Ranew’s Management Company to Pay $250,000 to Settle Disability Discrimination Lawsuit

Fabrication, Coating, and Assembly Company Fired Employee Because of His Depression, Federal Agency Charged

ATLANTA – Ranew’s Management Company, Inc. (“Ranew’s”), a local, state, and national provider of fabrication, coating, and assembly products, will pay $250,000 to settle a disability discrimination lawsuit filed by the U.S. Equal Employment Opportunity Commission (EEOC), the federal agency announced today.

According to the EEOC’s suit, a Ranew’s employee informed the company of his diagnosis of severe depression and requested to take three weeks off work, per his doctor’s recommendation. Ranew’s CEO told the employee to take as much time as he needed to get well.  However, six weeks later, when the employee tried to return to work, presenting a release to return to work from his doctor, the CEO said he could not trust the employee to perform his job duties and instead fired him.

Such alleged conduct violates the Americans with Disabilities Act (ADA) which prohibits discrimination based on a disability.
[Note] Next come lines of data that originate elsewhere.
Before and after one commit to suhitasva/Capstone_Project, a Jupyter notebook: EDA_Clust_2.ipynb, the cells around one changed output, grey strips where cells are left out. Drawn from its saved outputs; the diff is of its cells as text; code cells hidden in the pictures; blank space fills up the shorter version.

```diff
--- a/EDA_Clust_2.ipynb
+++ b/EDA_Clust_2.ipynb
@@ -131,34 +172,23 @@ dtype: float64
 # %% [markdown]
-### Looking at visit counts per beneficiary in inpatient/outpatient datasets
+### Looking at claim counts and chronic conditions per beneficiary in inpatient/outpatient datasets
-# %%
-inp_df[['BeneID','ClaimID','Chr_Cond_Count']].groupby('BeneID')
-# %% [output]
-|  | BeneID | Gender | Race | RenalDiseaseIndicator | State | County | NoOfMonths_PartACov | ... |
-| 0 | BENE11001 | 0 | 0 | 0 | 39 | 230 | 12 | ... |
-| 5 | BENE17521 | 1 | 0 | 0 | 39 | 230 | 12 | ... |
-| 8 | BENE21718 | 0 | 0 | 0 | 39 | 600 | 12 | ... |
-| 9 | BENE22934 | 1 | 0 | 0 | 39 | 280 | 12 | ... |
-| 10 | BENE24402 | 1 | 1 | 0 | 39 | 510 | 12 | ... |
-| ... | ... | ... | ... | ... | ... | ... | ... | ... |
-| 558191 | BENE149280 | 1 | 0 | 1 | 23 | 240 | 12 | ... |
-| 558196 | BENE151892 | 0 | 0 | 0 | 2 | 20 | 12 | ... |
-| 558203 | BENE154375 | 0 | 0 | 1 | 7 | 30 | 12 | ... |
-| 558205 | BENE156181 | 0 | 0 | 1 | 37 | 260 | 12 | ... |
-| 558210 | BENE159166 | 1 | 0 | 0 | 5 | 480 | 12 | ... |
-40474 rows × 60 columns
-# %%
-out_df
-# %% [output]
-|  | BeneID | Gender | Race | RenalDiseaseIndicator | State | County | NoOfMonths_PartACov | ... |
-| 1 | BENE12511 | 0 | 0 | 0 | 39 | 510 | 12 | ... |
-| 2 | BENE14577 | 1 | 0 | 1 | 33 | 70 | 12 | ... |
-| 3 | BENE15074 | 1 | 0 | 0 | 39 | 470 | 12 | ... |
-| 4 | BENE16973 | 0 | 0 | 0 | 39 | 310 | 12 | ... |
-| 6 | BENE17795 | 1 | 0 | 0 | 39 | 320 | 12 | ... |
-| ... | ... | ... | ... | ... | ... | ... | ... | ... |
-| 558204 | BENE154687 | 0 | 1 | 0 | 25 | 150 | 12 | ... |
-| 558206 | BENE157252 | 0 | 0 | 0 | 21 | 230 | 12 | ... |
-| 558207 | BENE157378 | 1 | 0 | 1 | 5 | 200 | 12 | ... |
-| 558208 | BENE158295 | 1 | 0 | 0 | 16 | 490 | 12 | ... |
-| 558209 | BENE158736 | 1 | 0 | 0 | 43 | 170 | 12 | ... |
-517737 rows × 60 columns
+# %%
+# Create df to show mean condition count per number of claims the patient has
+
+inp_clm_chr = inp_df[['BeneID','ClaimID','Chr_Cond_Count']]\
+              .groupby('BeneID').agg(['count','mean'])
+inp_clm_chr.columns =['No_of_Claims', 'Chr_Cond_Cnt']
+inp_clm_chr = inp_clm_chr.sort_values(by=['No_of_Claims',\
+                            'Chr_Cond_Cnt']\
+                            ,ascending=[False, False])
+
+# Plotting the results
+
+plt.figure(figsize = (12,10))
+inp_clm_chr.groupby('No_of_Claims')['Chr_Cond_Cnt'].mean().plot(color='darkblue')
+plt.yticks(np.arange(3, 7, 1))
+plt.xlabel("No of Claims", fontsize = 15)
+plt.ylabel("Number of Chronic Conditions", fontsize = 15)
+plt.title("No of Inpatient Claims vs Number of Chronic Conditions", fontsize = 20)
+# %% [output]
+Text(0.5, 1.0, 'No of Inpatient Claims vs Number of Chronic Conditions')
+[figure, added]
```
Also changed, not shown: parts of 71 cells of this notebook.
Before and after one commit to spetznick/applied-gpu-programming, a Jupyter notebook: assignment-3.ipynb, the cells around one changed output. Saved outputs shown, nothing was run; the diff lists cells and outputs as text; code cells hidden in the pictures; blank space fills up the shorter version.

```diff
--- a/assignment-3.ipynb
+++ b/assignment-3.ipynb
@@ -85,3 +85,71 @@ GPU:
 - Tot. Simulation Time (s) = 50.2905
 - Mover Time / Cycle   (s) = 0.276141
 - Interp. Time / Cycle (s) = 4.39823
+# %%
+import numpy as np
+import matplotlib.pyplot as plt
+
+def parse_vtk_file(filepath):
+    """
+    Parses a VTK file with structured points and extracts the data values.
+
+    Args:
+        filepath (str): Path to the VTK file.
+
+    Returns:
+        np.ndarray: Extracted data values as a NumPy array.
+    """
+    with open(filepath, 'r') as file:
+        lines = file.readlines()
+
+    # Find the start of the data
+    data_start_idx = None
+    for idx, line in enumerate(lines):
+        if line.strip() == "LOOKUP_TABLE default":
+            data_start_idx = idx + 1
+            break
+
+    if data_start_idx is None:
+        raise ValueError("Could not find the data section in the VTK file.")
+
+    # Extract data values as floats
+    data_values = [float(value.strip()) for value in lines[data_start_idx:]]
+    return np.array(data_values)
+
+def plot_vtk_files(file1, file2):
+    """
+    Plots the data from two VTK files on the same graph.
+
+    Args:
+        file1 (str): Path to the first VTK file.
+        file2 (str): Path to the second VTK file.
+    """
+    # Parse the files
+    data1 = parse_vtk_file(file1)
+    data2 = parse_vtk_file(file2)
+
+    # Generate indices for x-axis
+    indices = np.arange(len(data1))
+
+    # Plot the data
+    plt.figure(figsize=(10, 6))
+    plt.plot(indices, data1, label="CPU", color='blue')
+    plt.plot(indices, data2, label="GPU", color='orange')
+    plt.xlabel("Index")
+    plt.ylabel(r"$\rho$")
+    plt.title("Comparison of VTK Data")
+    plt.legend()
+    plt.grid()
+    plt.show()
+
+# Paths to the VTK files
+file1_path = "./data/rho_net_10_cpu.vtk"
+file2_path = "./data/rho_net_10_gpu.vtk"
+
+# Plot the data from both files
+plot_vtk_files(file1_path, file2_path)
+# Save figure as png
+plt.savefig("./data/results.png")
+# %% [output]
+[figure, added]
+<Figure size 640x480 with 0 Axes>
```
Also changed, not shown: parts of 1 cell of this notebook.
The EEOC filed suit (Civil Action No. 5:21-CV-00443-MTT) in U.S. District Court for the Middle District of Georgia, Macon Division, after first attempting to reach a pre-litigation settlement via its voluntary conciliation process.

Under the consent decree resolving the lawsuit, Ranew’s will pay $250,000 in monetary damages to the employee. Ranew’s also agreed to reporting, monitoring, training, creation and distribution of ADA policies, and notice posting.

“The ADA makes it clear that employment decisions must be made based on employee qualifications rather than on stereotypes about an employee’s disability,” said Marcus G. Keegan, regional attorney for the EEOC's Atlanta District Office. “The EEOC is pleased the employee here has been compensated and Ranew’s Company agreed to take the necessary steps to implement an ADA policy and to train its executives, managers, and employees on its obligations under the ADA, in an effort to prevent this from happening in the future.”

Darrell Graham, district director of the Atlanta office, said, “The EEOC is committed to seeking relief for workers who are harmed by employers who discriminate against employees with disabilities because of biases and fears.”

The EEOC advances opportunity in the workplace by enforcing federal laws prohibiting employment discrimination. More information about disability discrimination is available at Stay connected with the latest EEOC news by subscribing to our email updates.